* TASK *
Report every line of the records below that includes the string "subgraph".
====================
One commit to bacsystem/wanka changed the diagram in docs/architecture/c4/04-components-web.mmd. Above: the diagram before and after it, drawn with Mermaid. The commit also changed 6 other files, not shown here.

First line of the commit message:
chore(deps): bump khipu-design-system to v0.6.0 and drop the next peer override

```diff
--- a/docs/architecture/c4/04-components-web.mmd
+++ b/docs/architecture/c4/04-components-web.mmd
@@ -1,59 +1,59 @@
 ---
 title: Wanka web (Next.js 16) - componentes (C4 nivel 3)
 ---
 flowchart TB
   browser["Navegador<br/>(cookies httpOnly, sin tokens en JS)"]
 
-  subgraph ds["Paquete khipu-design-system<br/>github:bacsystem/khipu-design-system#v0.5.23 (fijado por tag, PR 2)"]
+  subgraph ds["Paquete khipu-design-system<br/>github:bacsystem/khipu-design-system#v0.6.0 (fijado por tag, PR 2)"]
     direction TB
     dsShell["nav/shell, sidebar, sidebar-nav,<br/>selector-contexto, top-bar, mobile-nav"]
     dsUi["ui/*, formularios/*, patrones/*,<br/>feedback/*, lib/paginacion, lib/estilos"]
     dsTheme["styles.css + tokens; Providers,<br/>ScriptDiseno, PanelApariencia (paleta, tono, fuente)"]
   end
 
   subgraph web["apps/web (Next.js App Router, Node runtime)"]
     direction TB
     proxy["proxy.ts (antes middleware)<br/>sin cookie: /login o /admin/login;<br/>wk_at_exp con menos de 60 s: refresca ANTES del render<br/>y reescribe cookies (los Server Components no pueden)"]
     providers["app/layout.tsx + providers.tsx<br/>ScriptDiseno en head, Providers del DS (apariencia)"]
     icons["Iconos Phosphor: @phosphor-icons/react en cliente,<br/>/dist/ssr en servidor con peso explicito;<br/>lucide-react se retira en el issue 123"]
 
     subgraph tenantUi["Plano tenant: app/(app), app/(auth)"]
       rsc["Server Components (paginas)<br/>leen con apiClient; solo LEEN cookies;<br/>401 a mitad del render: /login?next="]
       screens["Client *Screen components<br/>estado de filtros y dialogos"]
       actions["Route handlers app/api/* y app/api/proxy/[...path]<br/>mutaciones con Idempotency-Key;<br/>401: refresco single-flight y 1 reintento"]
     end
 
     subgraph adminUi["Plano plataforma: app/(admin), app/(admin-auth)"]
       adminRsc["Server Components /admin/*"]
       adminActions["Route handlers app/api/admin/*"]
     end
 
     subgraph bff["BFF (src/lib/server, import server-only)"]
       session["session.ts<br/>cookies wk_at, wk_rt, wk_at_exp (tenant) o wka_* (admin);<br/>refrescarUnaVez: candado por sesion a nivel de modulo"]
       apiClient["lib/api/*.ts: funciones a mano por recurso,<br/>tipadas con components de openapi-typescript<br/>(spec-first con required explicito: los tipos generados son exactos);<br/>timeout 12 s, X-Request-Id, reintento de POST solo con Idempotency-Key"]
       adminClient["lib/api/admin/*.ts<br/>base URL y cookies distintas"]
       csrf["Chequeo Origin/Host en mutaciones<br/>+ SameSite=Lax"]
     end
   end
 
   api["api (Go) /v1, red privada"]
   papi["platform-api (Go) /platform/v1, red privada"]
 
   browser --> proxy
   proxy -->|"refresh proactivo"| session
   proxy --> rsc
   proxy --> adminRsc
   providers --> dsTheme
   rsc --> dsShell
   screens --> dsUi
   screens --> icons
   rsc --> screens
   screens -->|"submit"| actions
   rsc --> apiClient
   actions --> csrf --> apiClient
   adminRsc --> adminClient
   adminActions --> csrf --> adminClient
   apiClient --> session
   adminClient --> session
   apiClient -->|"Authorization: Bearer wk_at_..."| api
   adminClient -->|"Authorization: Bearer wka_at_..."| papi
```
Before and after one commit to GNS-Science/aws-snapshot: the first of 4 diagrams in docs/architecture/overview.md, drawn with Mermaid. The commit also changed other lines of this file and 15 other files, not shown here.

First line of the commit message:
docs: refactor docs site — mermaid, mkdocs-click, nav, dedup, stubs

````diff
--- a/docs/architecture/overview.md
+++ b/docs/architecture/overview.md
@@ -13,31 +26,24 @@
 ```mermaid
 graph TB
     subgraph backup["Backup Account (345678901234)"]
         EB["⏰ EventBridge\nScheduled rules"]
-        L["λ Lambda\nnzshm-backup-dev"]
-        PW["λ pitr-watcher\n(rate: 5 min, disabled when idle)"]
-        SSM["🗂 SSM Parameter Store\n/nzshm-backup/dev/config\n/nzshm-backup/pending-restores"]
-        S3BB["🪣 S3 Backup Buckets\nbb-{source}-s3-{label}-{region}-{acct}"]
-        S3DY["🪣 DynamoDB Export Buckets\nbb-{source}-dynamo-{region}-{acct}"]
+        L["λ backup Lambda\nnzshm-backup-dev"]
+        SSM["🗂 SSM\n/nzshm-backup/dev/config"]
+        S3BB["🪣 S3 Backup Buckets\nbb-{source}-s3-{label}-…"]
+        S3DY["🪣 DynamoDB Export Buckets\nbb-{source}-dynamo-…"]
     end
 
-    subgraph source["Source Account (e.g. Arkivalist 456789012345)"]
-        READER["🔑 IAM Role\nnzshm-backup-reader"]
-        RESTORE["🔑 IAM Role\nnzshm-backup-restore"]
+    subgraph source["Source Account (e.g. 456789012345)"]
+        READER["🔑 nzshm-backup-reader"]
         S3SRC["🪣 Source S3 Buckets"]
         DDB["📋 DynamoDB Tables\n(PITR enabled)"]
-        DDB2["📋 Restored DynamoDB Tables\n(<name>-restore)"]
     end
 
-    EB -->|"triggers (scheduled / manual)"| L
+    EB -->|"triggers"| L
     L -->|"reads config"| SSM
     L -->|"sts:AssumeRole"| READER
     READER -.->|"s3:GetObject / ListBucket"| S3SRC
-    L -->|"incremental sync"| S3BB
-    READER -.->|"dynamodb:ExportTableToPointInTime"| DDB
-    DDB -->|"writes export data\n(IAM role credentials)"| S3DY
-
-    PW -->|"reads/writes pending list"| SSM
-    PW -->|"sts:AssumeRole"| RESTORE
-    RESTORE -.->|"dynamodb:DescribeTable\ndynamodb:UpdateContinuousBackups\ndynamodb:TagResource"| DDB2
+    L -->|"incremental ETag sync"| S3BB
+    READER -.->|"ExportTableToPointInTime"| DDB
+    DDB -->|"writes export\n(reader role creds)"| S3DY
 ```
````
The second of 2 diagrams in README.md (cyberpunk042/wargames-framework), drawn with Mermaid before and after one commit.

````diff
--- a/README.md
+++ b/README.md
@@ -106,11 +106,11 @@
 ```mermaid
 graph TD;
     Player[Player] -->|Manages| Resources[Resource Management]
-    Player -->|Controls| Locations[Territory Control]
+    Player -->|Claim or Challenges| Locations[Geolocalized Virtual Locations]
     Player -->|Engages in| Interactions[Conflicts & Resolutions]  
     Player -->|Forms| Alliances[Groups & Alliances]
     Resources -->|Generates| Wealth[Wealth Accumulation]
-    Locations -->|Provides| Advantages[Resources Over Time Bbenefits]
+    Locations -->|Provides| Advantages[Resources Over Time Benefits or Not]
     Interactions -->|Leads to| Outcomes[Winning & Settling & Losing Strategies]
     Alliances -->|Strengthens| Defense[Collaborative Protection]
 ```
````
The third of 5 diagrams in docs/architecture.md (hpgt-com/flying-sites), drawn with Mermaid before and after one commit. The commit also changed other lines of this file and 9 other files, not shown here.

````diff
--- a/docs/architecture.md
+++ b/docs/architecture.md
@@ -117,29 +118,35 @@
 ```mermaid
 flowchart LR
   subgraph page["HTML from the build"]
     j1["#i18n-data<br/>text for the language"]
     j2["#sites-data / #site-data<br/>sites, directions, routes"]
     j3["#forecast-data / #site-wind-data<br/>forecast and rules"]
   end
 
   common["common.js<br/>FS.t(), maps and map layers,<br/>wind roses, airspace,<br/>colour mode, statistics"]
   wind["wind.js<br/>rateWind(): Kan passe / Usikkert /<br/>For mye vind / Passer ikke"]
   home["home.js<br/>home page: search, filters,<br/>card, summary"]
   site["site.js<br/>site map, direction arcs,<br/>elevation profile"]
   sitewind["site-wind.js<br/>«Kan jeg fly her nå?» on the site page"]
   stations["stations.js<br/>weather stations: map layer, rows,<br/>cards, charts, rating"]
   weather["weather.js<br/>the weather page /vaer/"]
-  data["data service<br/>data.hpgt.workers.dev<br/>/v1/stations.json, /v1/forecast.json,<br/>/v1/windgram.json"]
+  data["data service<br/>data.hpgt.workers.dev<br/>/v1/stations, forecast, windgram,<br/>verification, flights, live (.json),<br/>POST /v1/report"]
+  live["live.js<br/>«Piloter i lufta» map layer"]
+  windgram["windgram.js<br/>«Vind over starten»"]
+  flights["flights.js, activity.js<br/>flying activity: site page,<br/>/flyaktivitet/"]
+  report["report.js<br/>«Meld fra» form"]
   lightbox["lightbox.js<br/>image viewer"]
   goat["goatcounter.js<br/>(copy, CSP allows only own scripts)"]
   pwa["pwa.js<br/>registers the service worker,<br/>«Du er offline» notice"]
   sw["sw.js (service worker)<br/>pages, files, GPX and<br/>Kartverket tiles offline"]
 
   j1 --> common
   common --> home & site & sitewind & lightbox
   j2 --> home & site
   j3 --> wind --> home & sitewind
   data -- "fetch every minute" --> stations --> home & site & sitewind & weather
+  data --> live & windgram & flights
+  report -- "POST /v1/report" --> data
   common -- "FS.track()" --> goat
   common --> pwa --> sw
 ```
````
====================
* SOLVED EXERCISE *
-  subgraph ds["Paquete khipu-design-system<br/>github:bacsystem/khipu-design-system#v0.5.23 (fijado por tag, PR 2)"]
+  subgraph ds["Paquete khipu-design-system<br/>github:bacsystem/khipu-design-system#v0.6.0 (fijado por tag, PR 2)"]
   subgraph web["apps/web (Next.js App Router, Node runtime)"]
     subgraph tenantUi["Plano tenant: app/(app), app/(auth)"]
     subgraph adminUi["Plano plataforma: app/(admin), app/(admin-auth)"]
     subgraph bff["BFF (src/lib/server, import server-only)"]
     subgraph backup["Backup Account (345678901234)"]
-    subgraph source["Source Account (e.g. Arkivalist 456789012345)"]
+    subgraph source["Source Account (e.g. 456789012345)"]
   subgraph page["HTML from the build"]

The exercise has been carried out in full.